> **What you should do**: Every line that holds the word "equation" needs to be copied from the data below.

> **Materials provided**:
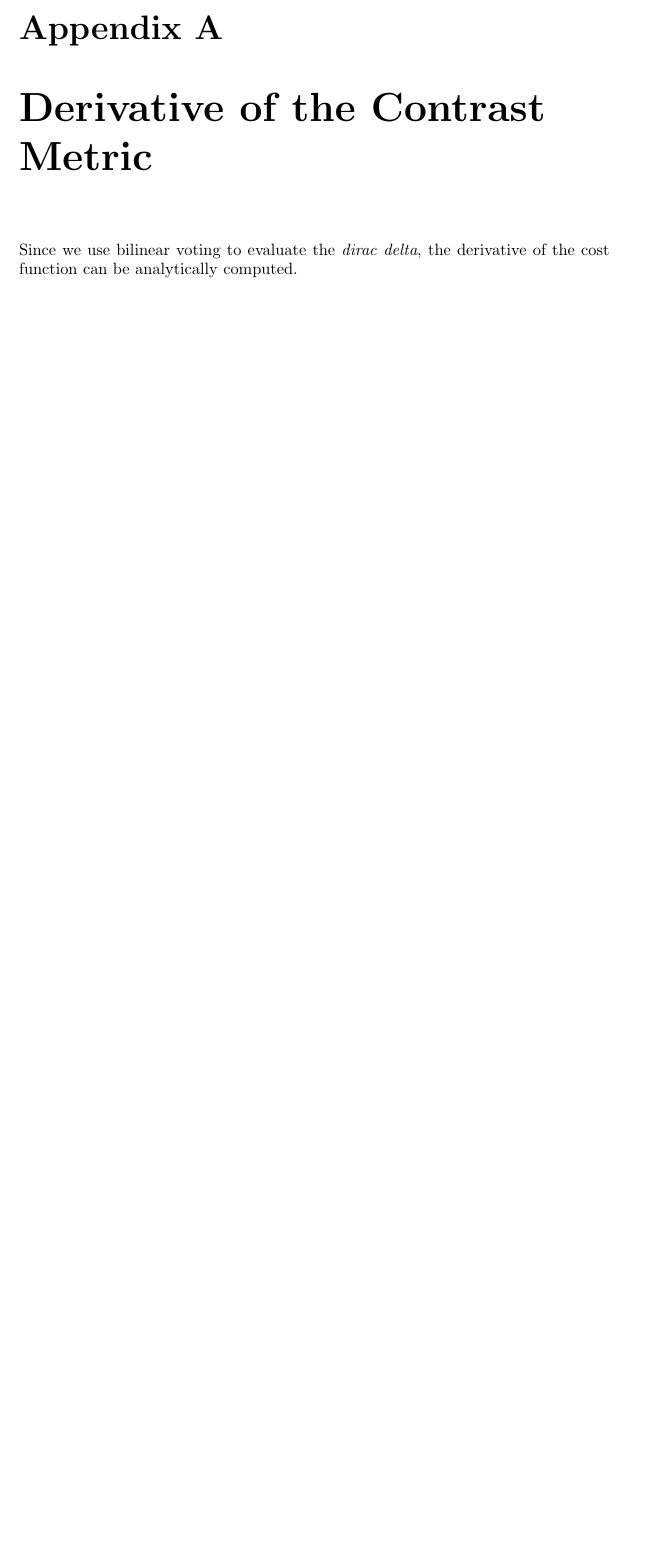
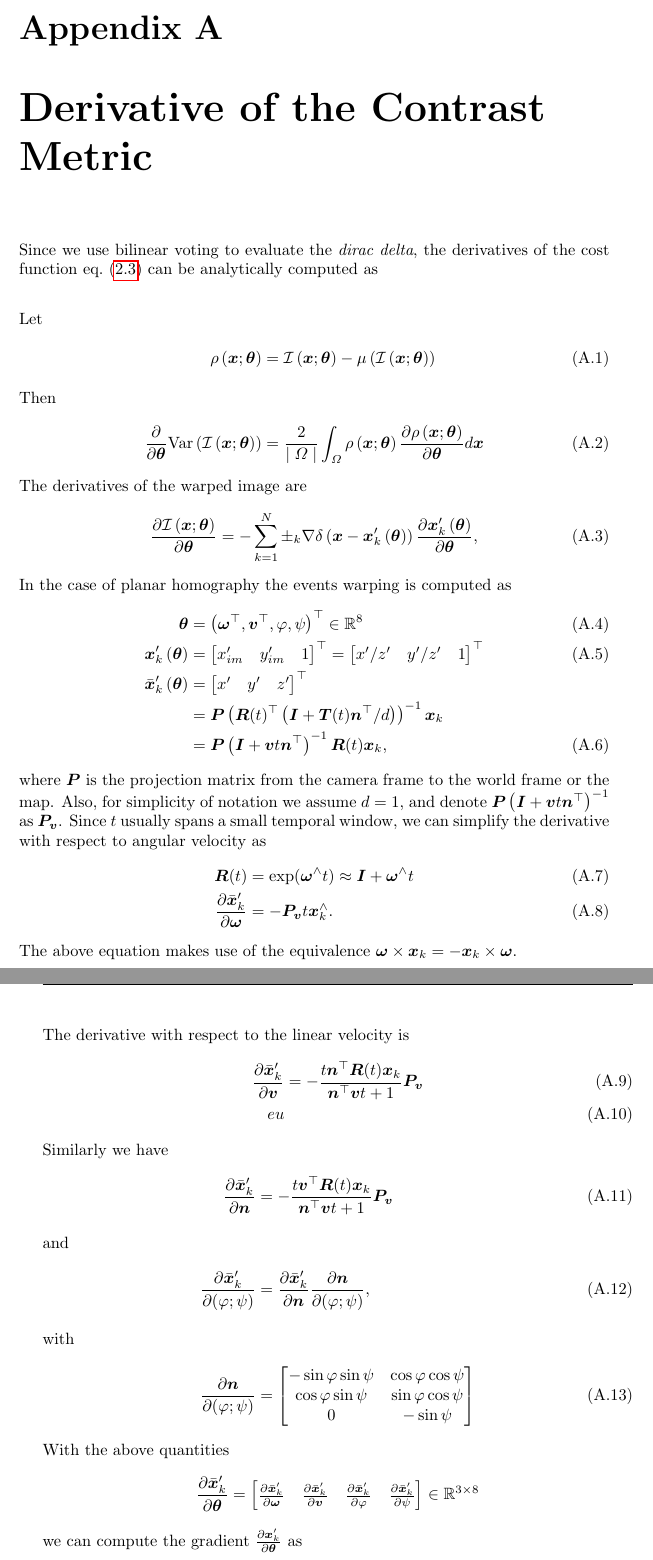
Before and after one commit to RiverIntheSky/event-based, a LaTeX document (Report/report.tex, which reads Report/chapters/appendix_text.tex): part of page 27 of 29 before the commit and two parts of pages 27 and 28 of 29 after it, the two joined at a grey line, cut so that both start at the same text, the shorter picture padded with empty space. Compiled offline with pdfLaTeX.

Commit message:
report: jacobian wip

```diff
--- a/Report/chapters/appendix_text.tex
+++ b/Report/chapters/appendix_text.tex
@@ -1,4 +1,77 @@
 \chapter{Derivative of the Contrast Metric}\label{sec:jacobian}
 Since we use bilinear voting to evaluate the \textit{dirac delta}, the
-derivative of the cost function can be analytically computed.
+derivatives of the cost function \cref{eq:variance} can be
+analytically computed as
+\begin{align}
+  \intertext{Let}
+  \rho\left(\vec{x};\bm{\theta}\right)&=\mathcal{I}\left(\vec{x};\bm{\theta}\right)-\mu\left(\mathcal{I}\left(\vec{x};\bm{\theta}\right)\right)\\
+  \intertext{Then}
+  \frac{\partial}{\partial\bm{\theta}}\mathrm{Var}\left(\mathcal{I}\left(\vec{x};\bm{\theta}\right)\right)&=\frac{2}{\mid\Omega\mid}\int_{\Omega}\rho\left(\vec{x};\bm{\theta}\right)\frac{\partial\rho\left(\vec{x};\bm{\theta}\right)}{\partial{\bm{\theta}}}d\vec{x}    \label{eq:dVdw}
+\end{align}
+The derivatives of the warped image are
+\begin{equation}
+  \label{eq:dIdw}
+  \frac{\partial\mathcal{I}\left(\vec{x};\bm{\theta}\right)}{\partial{\bm{\theta}}}=-\sum_{k=1}^N\pm_k\nabla\delta\left(\vec{x}-\vec{x}'_k\left(\bm{\theta}\right)\right)\frac{\partial\vec{x}'_k\left(\bm{\theta}\right)}{\partial\bm{\theta}},
+\end{equation}
+In the case of planar homography the events warping is computed as
+\begin{align}
+  \bm{\theta}&=\left(\bm{\omega}^\top,\vec{v}^\top,\varphi,\psi\right)^\top\in\mathbb{R}^8\\
+  \vec{x}'_k\left(\bm{\theta}\right)&=
+                                      \begin{bmatrix}
+                                        x'_{im}&y'_{im}&1
+                                      \end{bmatrix}^\top=
+  \begin{bmatrix}
+    x'/z'&y'/z'&1
+  \end{bmatrix}^\top\\
+  \bar{\vec{x}}'_k\left(\bm{\theta}\right)&=
+                                            \begin{bmatrix}
+                                              x'&y'&z'
+                                            \end{bmatrix}^\top\nonumber\\&=
+  \mat{P}\left(\mat{R}(t)^\top\left(\mat{I}+\vec{T}(t)\vec{n}^\top/d\right)\right)^{-1}\vec{x}_k\nonumber\\
+             &= \mat{P}\left(\mat{I}+\vec{v}t\vec{n}^\top\right)^{-1}\mat{R}(t)\vec{x}_k, \label{eq:x_x}
+             % &=
+             % \mat{P}\left(\mat{I}-\frac{\vec{v}t\vec{n}^\top}{\vec{n}^\top\vec{v}t+1}\right)\mathrm{exp}(\bm{\omega}^\wedge
+             % t)\vec{x}_k,
+\end{align}
+where $\mat{P}$ is the projection matrix from the camera frame to the
+world frame or the map. Also, for simplicity of notation we assume
+$d = 1$, and denote
+$\mat{P}\left(\mat{I}+\vec{v}t\vec{n}^\top\right)^{-1}$ as
+$\mat{P_v}$. Since $t$ usually spans a small temporal window, we can
+simplify the derivative with respect to angular velocity as
+\begin{align}
+  \mat{R}(t)& =\mathrm{exp}(\bm{\omega}^\wedge t)\approx\mat{I}+\bm{\omega}^\wedge t\\
+  \frac{\partial\bar{\vec{x}}'_k}{\partial\bm{\omega}}&=-\mat{P_v}t\vec{x}_k^\wedge.  \label{eq:dxdo}
+\end{align}
+The above equation makes use of the equivalence
+$\bm{\omega}\times\vec{x}_k=-\vec{x}_k\times\bm{\omega}$.
 
+The derivative with respect to the linear velocity is
+\begin{align}
+  \frac{\partial\bar{\vec{x}}'_k}{\partial\vec{v}}&=-\frac{t\vec{n}^\top\mat{R}(t)\vec{x}_k}{\vec{n}^\top\vec{v}t+1}\mat{P_v} \label{eq:dxdv}\\
+  eu
+\end{align}
+Similarly we have
+\begin{align}
+  \frac{\partial\bar{\vec{x}}'_k}{\partial\vec{n}}&=-\frac{t\vec{v}^\top\mat{R}(t)\vec{x}_k}{\vec{n}^\top\vec{v}t+1}\mat{P_v} \\
+  \intertext{and}
+  \frac{\partial\bar{\vec{x}}'_k}{\partial(\varphi;\psi)}&= \frac{\partial\bar{\vec{x}}'_k}{\partial\vec{n}}\frac{\partial\vec{n}}{\partial(\varphi;\psi)},\\
+  \intertext{with}
+  \frac{\partial\vec{n}}{\partial(\varphi;\psi)}&=
+                                                  \begin{bmatrix}
+                                                    -\sin\varphi\sin\psi&\cos\varphi\cos\psi\\
+                                                    \cos\varphi\sin\psi&\sin\varphi\cos\psi\\
+                                                    0&-\sin\psi
+                                                  \end{bmatrix}
+                                                       \label{eq:dvdn}
+\end{align}
+With the above quantities
+\begin{equation*}
+  \label{eq:dx_dtheta}
+  \frac{\partial\bar{\vec{x}}'_k}{\partial\bm{\theta}}=
+  \begin{bmatrix}
+    \frac{\partial\bar{\vec{x}}'_k}{\partial\bm{\omega}}& \frac{\partial\bar{\vec{x}}'_k}{\partial\vec{v}}& \frac{\partial\bar{\vec{x}}'_k}{\partial\varphi}&\frac{\partial\bar{\vec{x}}'_k}{\partial\psi}
+  \end{bmatrix}\in\mathbb{R}^{3\times8}
+\end{equation*}
+we can compute the gradient $\frac{\partial\vec{x}'_k}{\partial\bm{\theta}}$ as
+\begin{equation}
```
Also changed, not shown: Report/chapters/chapter.tex (+28 -29 lines), Report/report.tex (+1 -1 lines), Report/report.bbl (added), Report/report.pdf, Report/chapters/appendix_text.tex (9 more changed lines), 1 other file.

> **Output of the task**:
+\begin{equation}
+\end{equation}
+The above equation makes use of the equivalence
+\begin{equation*}
+\end{equation*}
+\begin{equation}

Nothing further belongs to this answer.